Chinese people travel with much more than intended pleasure in mind. This custom was made clear during a presentation at the 16th Annual Community Marketing & Insights Conference on LGBT tourism and hospitality held last week at the Westin Fort Lauderdale Beach Resort.

“The Chinese never just travel, they travel on different purposes,” said Charlie Gu, Director of Los Angeles based China Luxury Advisors. “They come here. They visit and they also think about buying different properties.
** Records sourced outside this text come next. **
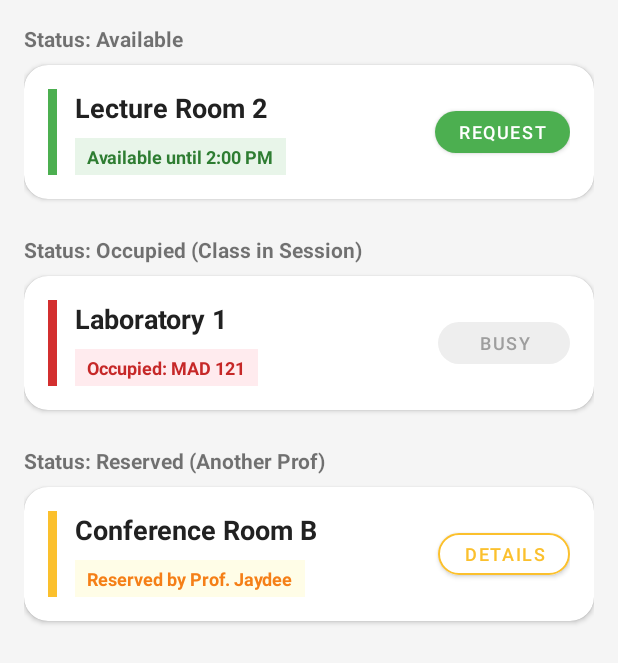
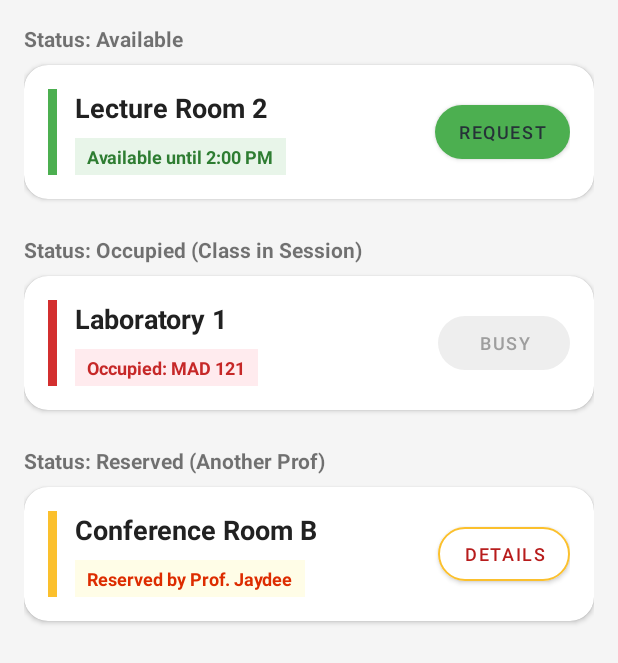
Before and after one commit to Rhaiza-Alberto/Scheduling_System, an Android app built with Jetpack Compose: the layout activity_room_states_demo.xml on its own in the app's theme, with its tools: preview values and no code run, on a phone screen of 412 x 824 dp. Shown: the top 663 px of the screen. Run offline under Robolectric (Android 15) with nearby library versions, the phone set to English and light mode, and no system bars.

Commit message:
roomstates(fixed)

```diff
--- a/app/src/main/res/layout/activity_room_states_demo.xml
+++ b/app/src/main/res/layout/activity_room_states_demo.xml
@@ -4,7 +4,8 @@
     android:layout_width="match_parent"
     android:layout_height="match_parent"
     android:background="#F5F5F5"
-    android:padding="16dp">
+    android:padding="16dp"
+    android:theme="@style/Theme.RoomBooking">
 
     <LinearLayout
         android:layout_width="match_parent"
@@ -14,7 +15,7 @@
         <TextView
             android:layout_width="wrap_content"
             android:layout_height="wrap_content"
-            android:text="Status: Available"
+            android:text="@string/status_available"
             android:textStyle="bold"
             android:layout_marginBottom="8dp"/>
 
@@ -45,7 +46,7 @@
                     android:layout_width="wrap_content"
                     android:layout_height="wrap_content"
                     android:layout_marginStart="12dp"
-                    android:text="Lecture Room 2"
+                    android:text="@string/lecture_room_2"
                     android:textColor="#212121"
                     android:textSize="18sp"
                     android:textStyle="bold"
@@ -59,7 +60,7 @@
                     android:background="#E8F5E9"
                     android:paddingHorizontal="8dp"
                     android:paddingVertical="4dp"
-                    android:text="Available until 2:00 PM"
+                    android:text="@string/available_until_2_00_pm"
                     android:textColor="#2E7D32"
                     android:textSize="12sp"
                     android:textStyle="bold"
@@ -68,8 +69,9 @@
 
                 <com.google.android.material.button.MaterialButton
                     android:layout_width="wrap_content"
-                    android:layout_height="40dp"
-                    android:text="Request"
+                    android:layout_height="48dp"
+                    android:text="@string/request"
+                    android:textColor="#263238"
                     android:textSize="12sp"
                     app:backgroundTint="#4CAF50"
                     app:cornerRadius="20dp"
@@ -84,7 +86,7 @@
         <TextView
             android:layout_width="wrap_content"
             android:layout_height="wrap_content"
-            android:text="Status: Occupied (Class in Session)"
+            android:text="@string/status_occupied_class_in_session"
             android:textStyle="bold"
             android:layout_marginBottom="8dp"/>
 
@@ -115,7 +117,7 @@
                     android:layout_width="wrap_content"
                     android:layout_height="wrap_content"
                     android:layout_marginStart="12dp"
-                    android:text="Laboratory 1"
+                    android:text="@string/laboratory_1"
                     android:textColor="#212121"
                     android:textSize="18sp"
                     android:textStyle="bold"
@@ -129,7 +131,7 @@
                     android:background="#FFEBEE"
                     android:paddingHorizontal="8dp"
                     android:paddingVertical="4dp"
-                    android:text="Occupied: MAD 121"
+                    android:text="@string/occupied_mad_121"
                     android:textColor="#C62828"
                     android:textSize="12sp"
                     android:textStyle="bold"
@@ -138,11 +140,11 @@
 
                 <com.google.android.material.button.MaterialButton
                     android:layout_width="wrap_content"
-                    android:layout_height="40dp"
-                    android:text="Busy"
+                    android:layout_height="48dp"
+                    android:enabled="false"
+                    android:text="@string/busy"
                     android:textColor="#9E9E9E"
                     android:textSize="12sp"
-                    android:enabled="false"
                     app:backgroundTint="#EEEEEE"
                     app:cornerRadius="20dp"
                     app:layout_constraintBottom_toBottomOf="parent"
@@ -156,7 +158,7 @@
         <TextView
             android:layout_width="wrap_content"
             android:layout_height="wrap_content"
-            android:text="Status: Reserved (Another Prof)"
+            android:text="@string/status_reserved_another_prof"
             android:textStyle="bold"
             android:layout_marginBottom="8dp"/>
 
@@ -187,7 +189,7 @@
                     android:layout_width="wrap_content"
                     android:layout_height="wrap_content"
                     android:layout_marginStart="12dp"
-                    android:text="Conference Room B"
+                    android:text="@string/conference_room_b"
                     android:textColor="#212121"
                     android:textSize="18sp"
                     android:textStyle="bold"
@@ -201,8 +203,8 @@
                     android:background="#FFFDE7"
                     android:paddingHorizontal="8dp"
                     android:paddingVertical="4dp"
-                    android:text="Reserved by Prof. Jaydee"
-                    android:textColor="#F57F17"
+                    android:text="@string/reserved_by_prof_jaydee"
+                    android:textColor="#DD2C00"
                     android:textSize="12sp"
                     android:textStyle="bold"
                     app:layout_constraintStart_toStartOf="@id/room3"
@@ -210,18 +212,18 @@
 
                 <com.google.android.material.button.MaterialButton
                     android:layout_width="wrap_content"
-                    android:layout_height="40dp"
-                    android:text="Details"
-                    android:textColor="#FBC02D"
+                    android:layout_height="48dp"
+                    android:text="@string/details"
+                    android:textColor="#B71C1C"
                     android:textSize="12sp"
                     app:backgroundTint="#FFFFFF"
-                    app:strokeColor="#FBC02D"
-                    app:strokeWidth="1dp"
                     app:cornerRadius="20dp"
                     app:elevation="0dp"
                     app:layout_constraintBottom_toBottomOf="parent"
                     app:layout_constraintEnd_toEndOf="parent"
-                    app:layout_constraintTop_toTopOf="parent" />
+                    app:layout_constraintTop_toTopOf="parent"
+                    app:strokeColor="#FBC02D"
+                    app:strokeWidth="1dp" />
 
             </androidx.constraintlayout.widget.ConstraintLayout>
         </androidx.cardview.widget.CardView>
--- a/app/src/main/res/values/strings.xml
+++ b/app/src/main/res/values/strings.xml
@@ -72,4 +72,15 @@
     <string name="computer_lab_101">Computer Lab 101</string>
     <string name="reject">Reject</string>
     <string name="cancel_request">Cancel Request</string>
+    <string name="lecture_room_2">Lecture Room 2</string>
+    <string name="available_until_2_00_pm">Available until 2:00 PM</string>
+    <string name="status_occupied_class_in_session">Status: Occupied (Class in Session)</string>
+    <string name="request">Request</string>
+    <string name="details">Details</string>
+    <string name="reserved_by_prof_jaydee">Reserved by Prof. Jaydee</string>
+    <string name="conference_room_b">Conference Room B</string>
+    <string name="status_reserved_another_prof">Status: Reserved (Another Prof)</string>
+    <string name="busy">Busy</string>
+    <string name="occupied_mad_121">Occupied: MAD 121</string>
+    <string name="laboratory_1">Laboratory 1</string>
 </resources>
```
They also think about immigration for themselves and sometimes for their children.”

On the conference’s opening day, Gu teamed with Lu Xun, a research manager at CMI, to deliver a presentation about China’s LGBT community and the opportunities and obstacles for increased travel between China and North America.
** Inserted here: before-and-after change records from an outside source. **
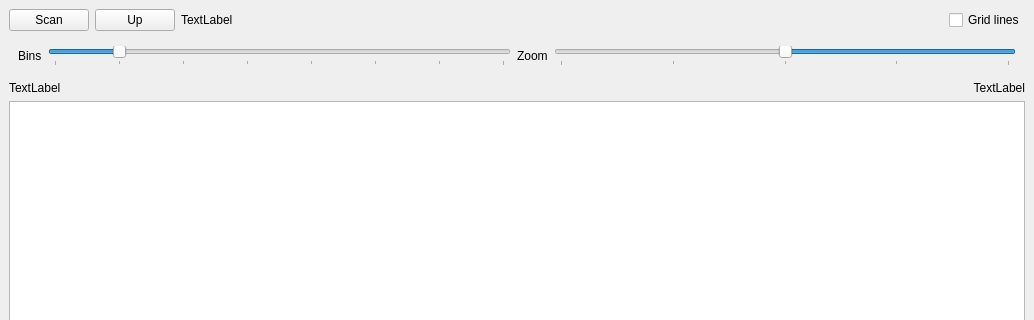
Above: src/dirage.ui from stoneage7/dirage-qt before the change; both pictures show x 0 to 1034 and y 0 to 320 of the 1034 by 675 pixel window. Below: the same form after it.
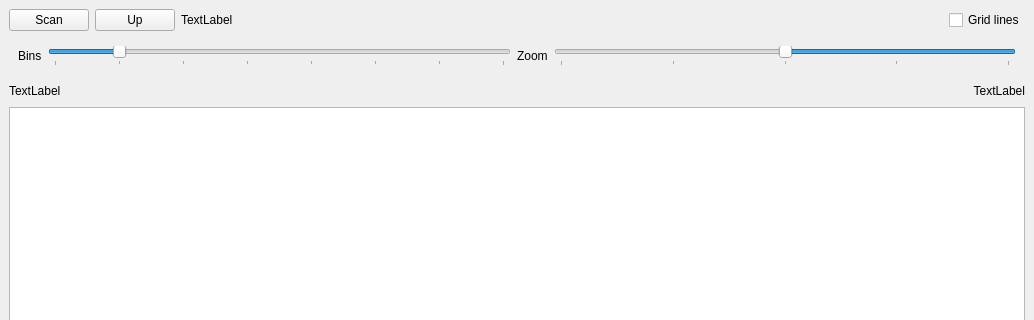
That is the form after the change. Custom widgets are drawn as their Qt base class.

Commit message: label for total size, row height

The edit to the form file:
```diff
--- a/src/dirage.ui
+++ b/src/dirage.ui
@@ -150,6 +150,26 @@
         </property>
        </widget>
       </item>
+      <item>
+       <widget class="QLabel" name="totalSizeLabel">
+        <property name="text">
+         <string/>
+        </property>
+       </widget>
+      </item>
+      <item>
+       <spacer name="horizontalSpacer">
+        <property name="orientation">
+         <enum>Qt::Horizontal</enum>
+        </property>
+        <property name="sizeHint" stdset="0">
+         <size>
+          <width>40</width>
+          <height>20</height>
+         </size>
+        </property>
+       </spacer>
+      </item>
       <item>
        <widget class="QLabel" name="maxTimestampLabel">
         <property name="text">
```
The commit also changes 12 other files.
“The United States is perceived as very LGBT friendly and considered ideal for immigration investment,” Gu said.

Lu presented findings from a survey of gay and lesbian Chinese people that showed a high interest in fine dining experiences, shopping, history, climate and LGBT life. The study, of roughly 8,000 people, was conducted through social networking apps with a median age of respondents being 23.

Lu said the reason for the survey’s relatively young median age is most older Chinese people have already entered into a heterosexual relationship. She also stated lesbians are more open about their sexuality due to Chinese tradition of men starting a family. Gu said it is acknowledged that many Chinese men will have sex with other men and keep a wife and children as well.

In the CMI survey, New York ranked at the top of the list for cities drawing the most interest from LGBT Chinese followed in order by San Francisco, Los Angeles, Washington D.C., Boston, Philadelphia, Chicago, Seattle, Miami and Orlando. Five Chinese cities offer direct flights to the U.S., Gu said. Those cities are: Shanghai, Beijing, Guangzhou, Chengdu and Chong Qing.

Lu estimates there are 70 million LGBT people in China. The Chinese government decriminalized homosexuality in 1997 and removed it from a list of mental illnesses in 2001.

A bilateral agreement struck between U.S. President Barack Obama and Chinese President Xi Jinping at last year’s APEC Summit extended the tourism visa to 10 years. This decision was hailed by tourism leaders.

“I think the next travel frontier is Asia and specifically China for Americans,” said George T. Neary, a Vice President of Cultural Tourism for the Greater Miami Convention and Visitors Bureau. “Miami has an inroad into that market with Art Basel Hong Kong and this now allows Miami to introduce itself into this amazing market and so far it has been a very warm reception. This relationship will grow in the future and be very beneficial for both.”